→ **TRY IT**
Within the listing below, how many lines hold "runbooks"? Reply with that number and no other text.
-------- AVAILABLE DATA
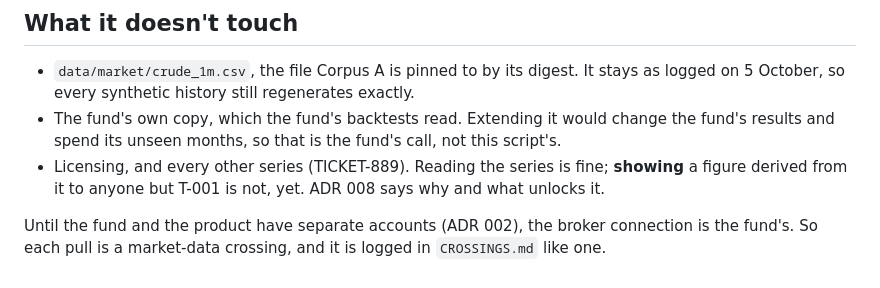
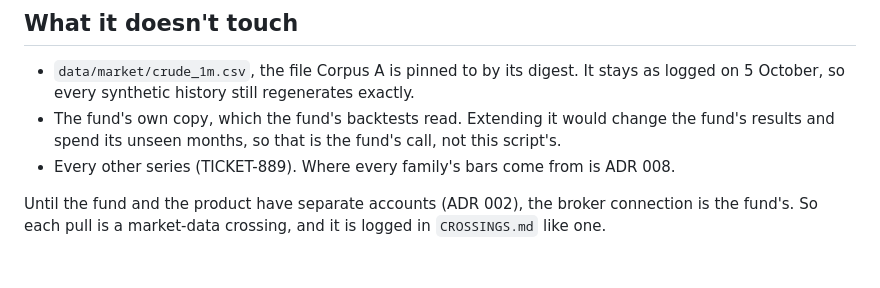
Before and after one commit to stoic97/TradeIntel, a Markdown page: docs/runbooks/crude-series.md, the part around the change. Drawn GitHub-style.

```diff
--- a/docs/runbooks/crude-series.md
+++ b/docs/runbooks/crude-series.md
@@ -81,8 +81,7 @@ extension through 11 November 2026 had:
   on 5 October, so every synthetic history still regenerates exactly.
 - The fund's own copy, which the fund's backtests read. Extending it would change the fund's
   results and spend its unseen months, so that is the fund's call, not this script's.
-- Licensing, and every other series (TICKET-889). Reading the series is fine; **showing** a figure
-  derived from it to anyone but T-001 is not, yet. ADR 008 says why and what unlocks it.
+- Every other series (TICKET-889). Where every family's bars come from is ADR 008.
 
 Until the fund and the product have separate accounts (ADR 002), the broker connection is the fund's.
 So each pull is a market-data crossing, and it is logged in `CROSSINGS.md` like one.
```
Also changed, not shown: docs/adr/ADR-008-market-data-source.md (added, +54 -0 lines), docs/adr/ADR-008-market-data-we-may-show.md (deleted, +0 -172 lines).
----------------
→ **EXERCISE RESULT**
3